Send to

Choose Destination
Arch Phys Med Rehabil. 2005 May;86(5):857-64.

Increasing days at work using function-centered rehabilitation in nonacute nonspecific low back pain: a randomized controlled trial.

Author information

1
Department of Rheumatology, Rehabilitation Center Valens, Valens, Switzerland.

Abstract

OBJECTIVE:

To evaluate the effect of function-centered compared with pain-centered inpatient rehabilitation in patients whose absence from work is due to chronic nonspecific low back pain (LBP).

DESIGN:

Single-blinded randomized controlled trial with follow-up assessments immediately after treatment and at 3 months.

SETTING:

Center for work rehabilitation in Switzerland.

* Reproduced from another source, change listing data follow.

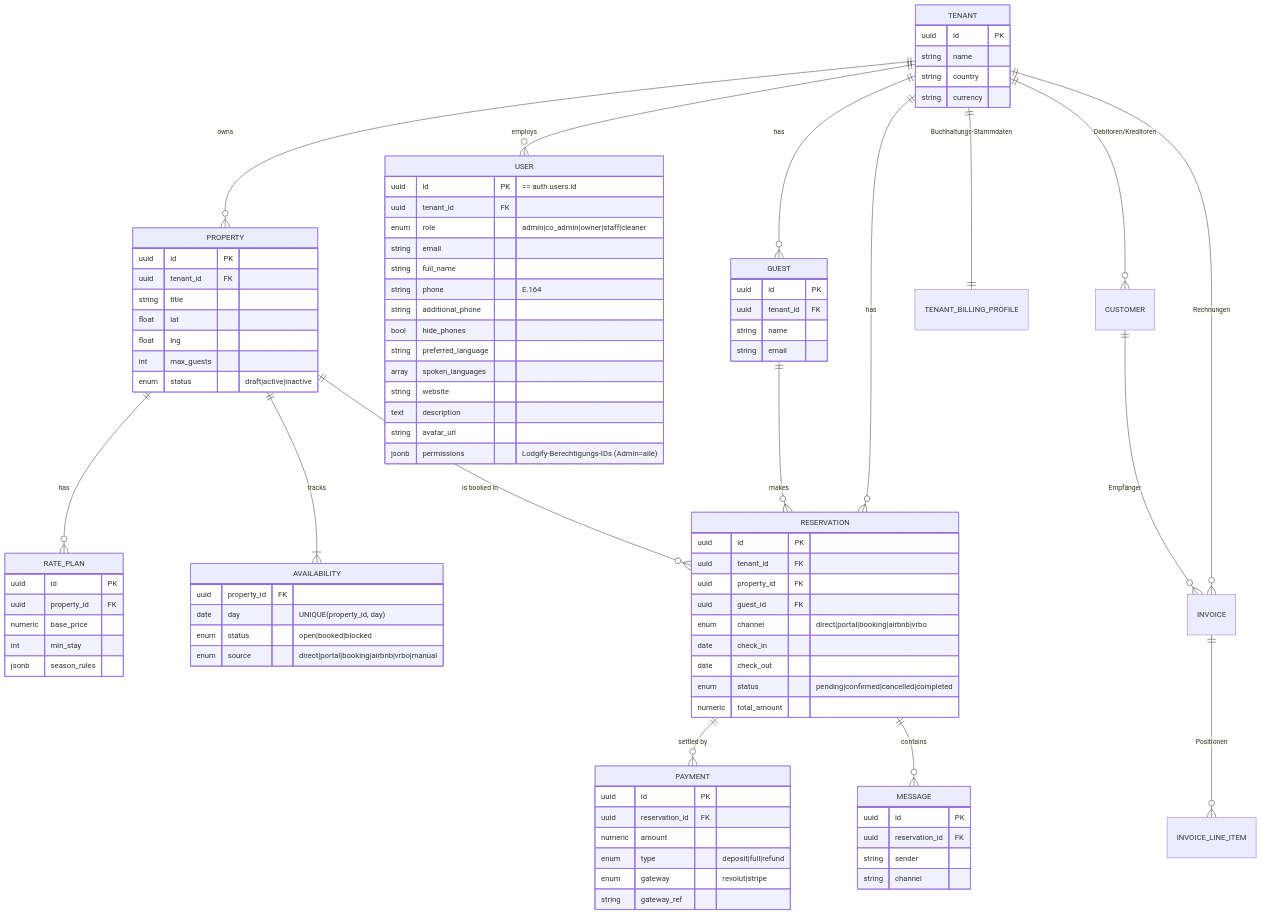
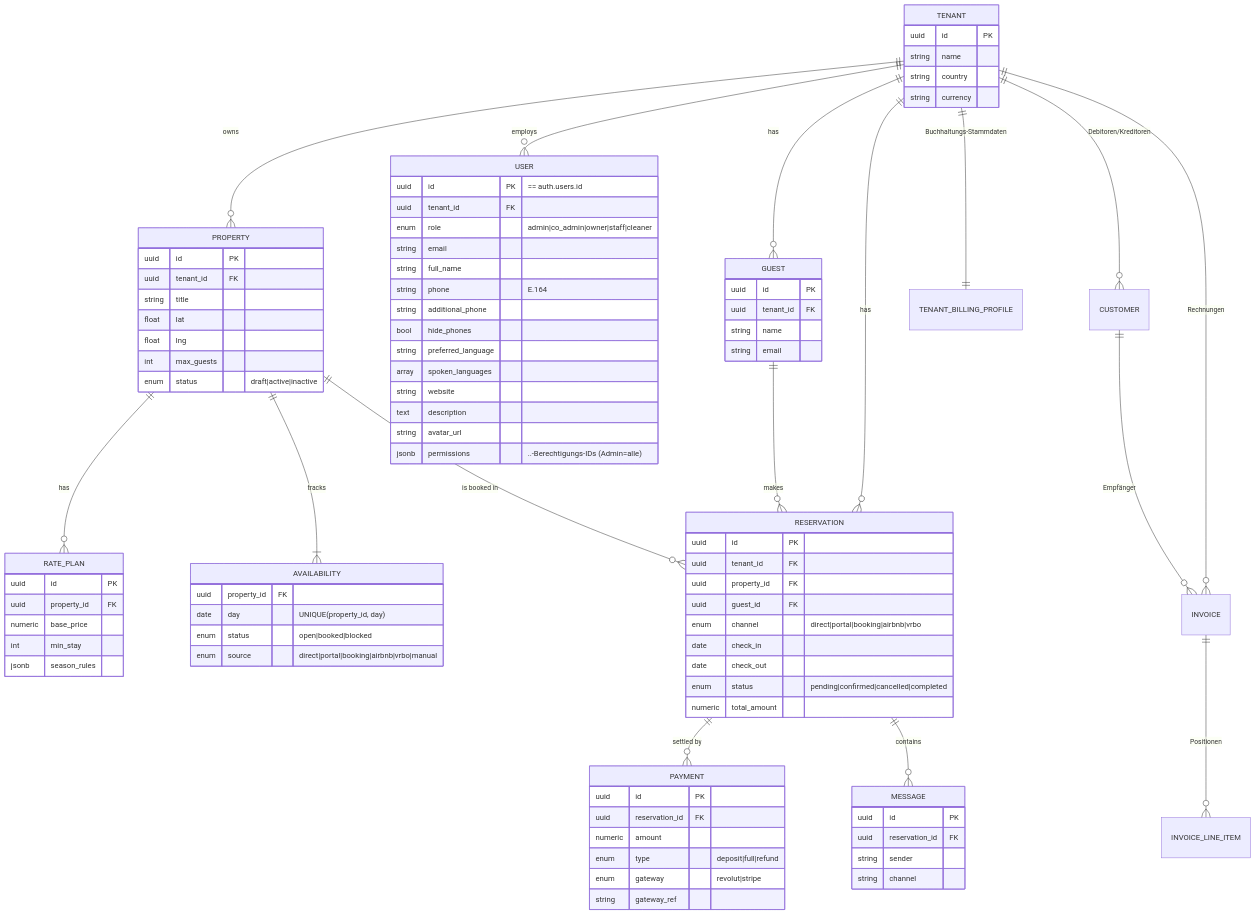
One commit to Andy1234567890-cmyk/NextDays changed the fifth of 17 diagrams in docs/ARCHITECTURE.md. Above: the diagram before and after it, drawn with Mermaid. The commit also changed other lines of this file and 203 other files, not shown here.

```diff
--- a/docs/ARCHITECTURE.md
+++ b/docs/ARCHITECTURE.md
@@ -278,7 +280,7 @@
         string website
         text description
         string avatar_url
-        jsonb permissions "Lodgify-Berechtigungs-IDs (Admin=alle)"
+        jsonb permissions "..-Berechtigungs-IDs (Admin=alle)"
     }
     PROPERTY {
         uuid id PK
```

PARTICIPANTS:

Patients with more than 6 weeks of work absence due to chronic nonspecific LBP (N=174; 137 men, 37 women; mean age +/- standard deviation, 42+/-8 y; mean sick leave before study, 6.5 mo).

INTERVENTIONS:

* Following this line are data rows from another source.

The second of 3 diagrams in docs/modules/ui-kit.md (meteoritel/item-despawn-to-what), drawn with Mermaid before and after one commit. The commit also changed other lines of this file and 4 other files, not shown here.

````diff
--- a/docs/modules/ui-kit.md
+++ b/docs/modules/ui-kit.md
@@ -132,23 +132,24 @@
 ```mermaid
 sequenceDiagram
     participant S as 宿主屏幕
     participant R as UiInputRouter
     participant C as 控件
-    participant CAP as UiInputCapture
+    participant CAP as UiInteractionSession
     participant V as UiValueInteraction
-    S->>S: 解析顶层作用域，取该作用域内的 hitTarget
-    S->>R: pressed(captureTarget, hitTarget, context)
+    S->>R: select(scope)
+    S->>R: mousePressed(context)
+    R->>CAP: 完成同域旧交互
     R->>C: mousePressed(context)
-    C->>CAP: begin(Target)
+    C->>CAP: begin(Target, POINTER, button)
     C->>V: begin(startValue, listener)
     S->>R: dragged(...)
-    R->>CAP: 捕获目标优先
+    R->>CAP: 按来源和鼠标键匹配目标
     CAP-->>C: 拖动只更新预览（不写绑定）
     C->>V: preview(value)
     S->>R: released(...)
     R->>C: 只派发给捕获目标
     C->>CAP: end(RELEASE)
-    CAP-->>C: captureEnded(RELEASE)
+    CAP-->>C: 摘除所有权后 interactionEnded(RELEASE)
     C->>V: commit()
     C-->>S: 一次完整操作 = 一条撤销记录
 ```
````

Function-centered treatment (FCT) (4h/d, 6d/wk, for 3 wk) consisted of work simulation, strength, endurance, and cardiovascular training. Pain-centered treatment (PCT) (2.5h/d, 6d/wk, for 3 wk) used a mini back school, individually selected passive and active mobilization, stretching, and low-intensity strength training.

MAIN OUTCOME MEASURES:

The number of days at work in 3 months after treatment, self-efficacy, lifting capacity, pain, mobility, strength, and global perceived effect. Effect sizes (ESs) (Cohen d ) were defined as small (ES range, 0.2-0.5), moderate (ES range, 0.5-0.8), and large (ES, >0.8).

RESULTS:

Groups were comparable at baseline. Moderate ESs for the FCT group versus PCT group were found for days at work (25.9 d vs 15.8d, ES=.36, P =.029), self-efficacy (5.9 points vs -7.4 points, ES=.55, P =.003), and lifting capacity (2.3 kg vs 0.2 kg, ES=.54, P =.004).

CONCLUSIONS:

Function-centered rehabilitation increases the number of work days, self-efficacy, and lifting capacity in patients with nonacute nonspecific LBP.

PMID:
15895328
DOI:
10.1016/j.apmr.2004.10.044
[Indexed for MEDLINE]

Supplemental Content

Full text links

Icon for Elsevier Science
Loading ...
Support Center